# YOUR INSTRUCTIONS
Go through the records and report each line in which the word "empty" occurs.

** Opening SOURCE MATERIAL block **

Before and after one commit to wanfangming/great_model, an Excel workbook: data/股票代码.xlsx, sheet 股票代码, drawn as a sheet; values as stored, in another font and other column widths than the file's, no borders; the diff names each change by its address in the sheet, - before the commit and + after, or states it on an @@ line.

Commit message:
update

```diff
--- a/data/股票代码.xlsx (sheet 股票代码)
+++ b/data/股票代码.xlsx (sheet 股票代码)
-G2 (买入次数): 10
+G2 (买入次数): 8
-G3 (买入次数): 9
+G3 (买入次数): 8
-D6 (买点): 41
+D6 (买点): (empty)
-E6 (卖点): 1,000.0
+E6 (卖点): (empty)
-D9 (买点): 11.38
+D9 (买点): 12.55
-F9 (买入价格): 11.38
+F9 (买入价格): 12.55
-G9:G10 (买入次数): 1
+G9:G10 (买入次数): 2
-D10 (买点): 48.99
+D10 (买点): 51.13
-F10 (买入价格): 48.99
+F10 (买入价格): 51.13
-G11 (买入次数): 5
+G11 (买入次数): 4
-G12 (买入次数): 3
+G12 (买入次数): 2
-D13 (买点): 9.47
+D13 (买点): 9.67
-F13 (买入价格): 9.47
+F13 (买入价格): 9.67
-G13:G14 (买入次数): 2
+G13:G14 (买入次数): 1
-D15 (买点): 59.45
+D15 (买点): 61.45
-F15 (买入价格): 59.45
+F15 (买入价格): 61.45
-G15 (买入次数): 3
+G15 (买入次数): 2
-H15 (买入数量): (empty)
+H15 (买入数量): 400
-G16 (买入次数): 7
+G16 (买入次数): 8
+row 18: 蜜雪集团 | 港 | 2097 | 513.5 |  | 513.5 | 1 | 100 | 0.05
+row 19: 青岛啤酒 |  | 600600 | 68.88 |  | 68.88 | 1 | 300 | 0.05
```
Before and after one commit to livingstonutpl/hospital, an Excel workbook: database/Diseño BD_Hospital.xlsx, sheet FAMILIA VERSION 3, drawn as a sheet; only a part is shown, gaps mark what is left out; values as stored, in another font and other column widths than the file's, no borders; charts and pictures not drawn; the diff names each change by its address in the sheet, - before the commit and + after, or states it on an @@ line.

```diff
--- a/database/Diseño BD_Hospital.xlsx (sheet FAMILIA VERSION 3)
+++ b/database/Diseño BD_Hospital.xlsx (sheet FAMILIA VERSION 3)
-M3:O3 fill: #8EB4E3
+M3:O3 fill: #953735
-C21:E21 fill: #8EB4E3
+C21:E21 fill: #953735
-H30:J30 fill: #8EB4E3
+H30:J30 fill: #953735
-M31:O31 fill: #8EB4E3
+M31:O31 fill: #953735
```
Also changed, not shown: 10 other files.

** Closing SOURCE MATERIAL block **

# RESULT FOR THIS TASK
+D6 (买点): (empty)
+E6 (卖点): (empty)
-H15 (买入数量): (empty)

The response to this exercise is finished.